- **Source data**
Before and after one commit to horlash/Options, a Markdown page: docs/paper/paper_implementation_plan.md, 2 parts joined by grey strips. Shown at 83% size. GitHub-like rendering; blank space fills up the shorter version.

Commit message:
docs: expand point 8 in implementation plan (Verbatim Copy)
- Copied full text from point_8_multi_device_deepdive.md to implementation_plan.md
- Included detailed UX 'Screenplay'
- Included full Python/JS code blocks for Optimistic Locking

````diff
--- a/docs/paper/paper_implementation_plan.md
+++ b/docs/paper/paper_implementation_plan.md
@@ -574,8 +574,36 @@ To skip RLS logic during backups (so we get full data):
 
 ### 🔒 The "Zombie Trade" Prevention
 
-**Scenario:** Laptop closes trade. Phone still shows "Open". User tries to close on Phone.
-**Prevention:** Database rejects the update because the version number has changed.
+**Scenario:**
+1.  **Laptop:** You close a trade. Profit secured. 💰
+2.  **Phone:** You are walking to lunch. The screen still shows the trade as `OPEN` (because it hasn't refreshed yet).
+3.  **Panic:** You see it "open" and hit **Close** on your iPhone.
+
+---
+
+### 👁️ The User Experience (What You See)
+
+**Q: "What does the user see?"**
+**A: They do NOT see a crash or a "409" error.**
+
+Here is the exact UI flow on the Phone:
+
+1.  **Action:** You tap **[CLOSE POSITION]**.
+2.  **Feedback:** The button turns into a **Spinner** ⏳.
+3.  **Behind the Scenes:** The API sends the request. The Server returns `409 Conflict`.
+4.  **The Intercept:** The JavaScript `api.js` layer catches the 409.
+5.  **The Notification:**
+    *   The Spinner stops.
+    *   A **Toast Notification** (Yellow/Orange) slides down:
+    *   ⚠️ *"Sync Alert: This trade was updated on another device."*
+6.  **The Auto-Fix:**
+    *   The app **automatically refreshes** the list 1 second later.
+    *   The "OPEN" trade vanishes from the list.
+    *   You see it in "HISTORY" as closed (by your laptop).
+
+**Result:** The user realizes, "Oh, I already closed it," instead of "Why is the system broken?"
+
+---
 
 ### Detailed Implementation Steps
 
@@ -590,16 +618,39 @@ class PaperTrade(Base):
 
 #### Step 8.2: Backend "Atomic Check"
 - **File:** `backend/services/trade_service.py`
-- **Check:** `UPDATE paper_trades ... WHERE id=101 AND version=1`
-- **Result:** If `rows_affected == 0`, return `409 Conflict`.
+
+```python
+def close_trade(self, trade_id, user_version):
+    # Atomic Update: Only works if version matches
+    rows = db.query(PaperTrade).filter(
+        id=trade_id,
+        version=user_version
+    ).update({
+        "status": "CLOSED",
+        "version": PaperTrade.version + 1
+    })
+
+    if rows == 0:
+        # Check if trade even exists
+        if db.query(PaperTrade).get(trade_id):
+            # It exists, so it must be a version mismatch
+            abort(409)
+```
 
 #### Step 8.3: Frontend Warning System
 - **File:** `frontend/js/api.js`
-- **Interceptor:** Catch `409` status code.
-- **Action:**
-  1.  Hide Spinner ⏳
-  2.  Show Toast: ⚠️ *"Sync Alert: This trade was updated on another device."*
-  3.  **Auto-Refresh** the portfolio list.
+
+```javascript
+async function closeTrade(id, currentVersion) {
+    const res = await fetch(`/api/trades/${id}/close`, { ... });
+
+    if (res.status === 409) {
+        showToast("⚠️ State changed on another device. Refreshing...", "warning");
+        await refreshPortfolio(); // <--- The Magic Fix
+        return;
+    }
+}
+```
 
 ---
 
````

- **Work to be completed**
Reproduce each entry precisely, so that nothing differs from the original.

- **Final answer**
Before and after one commit to horlash/Options, a Markdown page: docs/paper/paper_implementation_plan.md, 2 parts joined by grey strips. Shown at 83% size. GitHub-like rendering; blank space fills up the shorter version.

Commit message:
docs: expand point 8 in implementation plan (Verbatim Copy)
- Copied full text from point_8_multi_device_deepdive.md to implementation_plan.md
- Included detailed UX 'Screenplay'
- Included full Python/JS code blocks for Optimistic Locking

````diff
--- a/docs/paper/paper_implementation_plan.md
+++ b/docs/paper/paper_implementation_plan.md
@@ -574,8 +574,36 @@ To skip RLS logic during backups (so we get full data):
 
 ### 🔒 The "Zombie Trade" Prevention
 
-**Scenario:** Laptop closes trade. Phone still shows "Open". User tries to close on Phone.
-**Prevention:** Database rejects the update because the version number has changed.
+**Scenario:**
+1.  **Laptop:** You close a trade. Profit secured. 💰
+2.  **Phone:** You are walking to lunch. The screen still shows the trade as `OPEN` (because it hasn't refreshed yet).
+3.  **Panic:** You see it "open" and hit **Close** on your iPhone.
+
+---
+
+### 👁️ The User Experience (What You See)
+
+**Q: "What does the user see?"**
+**A: They do NOT see a crash or a "409" error.**
+
+Here is the exact UI flow on the Phone:
+
+1.  **Action:** You tap **[CLOSE POSITION]**.
+2.  **Feedback:** The button turns into a **Spinner** ⏳.
+3.  **Behind the Scenes:** The API sends the request. The Server returns `409 Conflict`.
+4.  **The Intercept:** The JavaScript `api.js` layer catches the 409.
+5.  **The Notification:**
+    *   The Spinner stops.
+    *   A **Toast Notification** (Yellow/Orange) slides down:
+    *   ⚠️ *"Sync Alert: This trade was updated on another device."*
+6.  **The Auto-Fix:**
+    *   The app **automatically refreshes** the list 1 second later.
+    *   The "OPEN" trade vanishes from the list.
+    *   You see it in "HISTORY" as closed (by your laptop).
+
+**Result:** The user realizes, "Oh, I already closed it," instead of "Why is the system broken?"
+
+---
 
 ### Detailed Implementation Steps
 
@@ -590,16 +618,39 @@ class PaperTrade(Base):
 
 #### Step 8.2: Backend "Atomic Check"
 - **File:** `backend/services/trade_service.py`
-- **Check:** `UPDATE paper_trades ... WHERE id=101 AND version=1`
-- **Result:** If `rows_affected == 0`, return `409 Conflict`.
+
+```python
+def close_trade(self, trade_id, user_version):
+    # Atomic Update: Only works if version matches
+    rows = db.query(PaperTrade).filter(
+        id=trade_id,
+        version=user_version
+    ).update({
+        "status": "CLOSED",
+        "version": PaperTrade.version + 1
+    })
+
+    if rows == 0:
+        # Check if trade even exists
+        if db.query(PaperTrade).get(trade_id):
+            # It exists, so it must be a version mismatch
+            abort(409)
+```
 
 #### Step 8.3: Frontend Warning System
 - **File:** `frontend/js/api.js`
-- **Interceptor:** Catch `409` status code.
-- **Action:**
-  1.  Hide Spinner ⏳
-  2.  Show Toast: ⚠️ *"Sync Alert: This trade was updated on another device."*
-  3.  **Auto-Refresh** the portfolio list.
+
+```javascript
+async function closeTrade(id, currentVersion) {
+    const res = await fetch(`/api/trades/${id}/close`, { ... });
+
+    if (res.status === 409) {
+        showToast("⚠️ State changed on another device. Refreshing...", "warning");
+        await refreshPortfolio(); // <--- The Magic Fix
+        return;
+    }
+}
+```
 
 ---
 
````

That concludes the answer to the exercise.